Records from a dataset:
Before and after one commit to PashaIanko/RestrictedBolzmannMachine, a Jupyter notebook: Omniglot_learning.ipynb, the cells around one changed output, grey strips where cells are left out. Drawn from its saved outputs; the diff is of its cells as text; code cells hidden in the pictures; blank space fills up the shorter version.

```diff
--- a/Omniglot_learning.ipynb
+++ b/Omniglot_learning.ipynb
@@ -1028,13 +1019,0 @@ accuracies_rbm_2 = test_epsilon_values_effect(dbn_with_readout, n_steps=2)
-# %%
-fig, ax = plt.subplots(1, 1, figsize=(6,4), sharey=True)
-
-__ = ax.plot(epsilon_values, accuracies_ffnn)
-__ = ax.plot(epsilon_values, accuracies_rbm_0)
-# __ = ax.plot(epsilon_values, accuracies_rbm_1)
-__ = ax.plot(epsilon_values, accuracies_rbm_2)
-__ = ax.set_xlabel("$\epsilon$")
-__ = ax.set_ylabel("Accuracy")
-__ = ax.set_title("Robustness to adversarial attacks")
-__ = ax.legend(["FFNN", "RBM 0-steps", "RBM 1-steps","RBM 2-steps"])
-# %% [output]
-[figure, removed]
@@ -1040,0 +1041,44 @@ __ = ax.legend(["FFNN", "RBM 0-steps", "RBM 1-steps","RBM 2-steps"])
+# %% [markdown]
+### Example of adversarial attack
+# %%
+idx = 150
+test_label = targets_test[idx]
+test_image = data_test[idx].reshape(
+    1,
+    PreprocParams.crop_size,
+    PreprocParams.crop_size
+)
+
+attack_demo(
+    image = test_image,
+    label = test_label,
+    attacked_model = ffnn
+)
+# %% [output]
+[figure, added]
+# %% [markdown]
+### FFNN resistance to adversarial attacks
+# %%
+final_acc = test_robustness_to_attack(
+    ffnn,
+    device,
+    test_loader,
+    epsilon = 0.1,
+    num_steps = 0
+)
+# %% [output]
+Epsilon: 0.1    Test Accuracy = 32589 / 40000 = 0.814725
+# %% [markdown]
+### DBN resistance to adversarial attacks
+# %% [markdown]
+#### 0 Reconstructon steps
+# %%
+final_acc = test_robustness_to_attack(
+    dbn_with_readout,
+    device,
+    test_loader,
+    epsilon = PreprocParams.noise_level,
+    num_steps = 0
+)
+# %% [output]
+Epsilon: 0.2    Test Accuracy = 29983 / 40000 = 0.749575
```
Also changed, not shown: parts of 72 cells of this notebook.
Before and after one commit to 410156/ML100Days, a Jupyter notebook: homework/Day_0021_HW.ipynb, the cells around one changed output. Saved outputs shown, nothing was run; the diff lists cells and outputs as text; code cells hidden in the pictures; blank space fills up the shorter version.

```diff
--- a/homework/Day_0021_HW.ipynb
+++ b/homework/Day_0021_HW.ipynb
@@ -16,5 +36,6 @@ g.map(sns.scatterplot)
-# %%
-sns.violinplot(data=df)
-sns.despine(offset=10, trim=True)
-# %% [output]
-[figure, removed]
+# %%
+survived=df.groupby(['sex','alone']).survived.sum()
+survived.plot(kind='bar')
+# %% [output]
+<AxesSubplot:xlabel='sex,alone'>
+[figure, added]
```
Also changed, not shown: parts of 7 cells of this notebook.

• [The task]: The required output is each line of the entries that contains the word "this".

• [Task result]:
Also changed, not shown: parts of 72 cells of this notebook.
Also changed, not shown: parts of 7 cells of this notebook.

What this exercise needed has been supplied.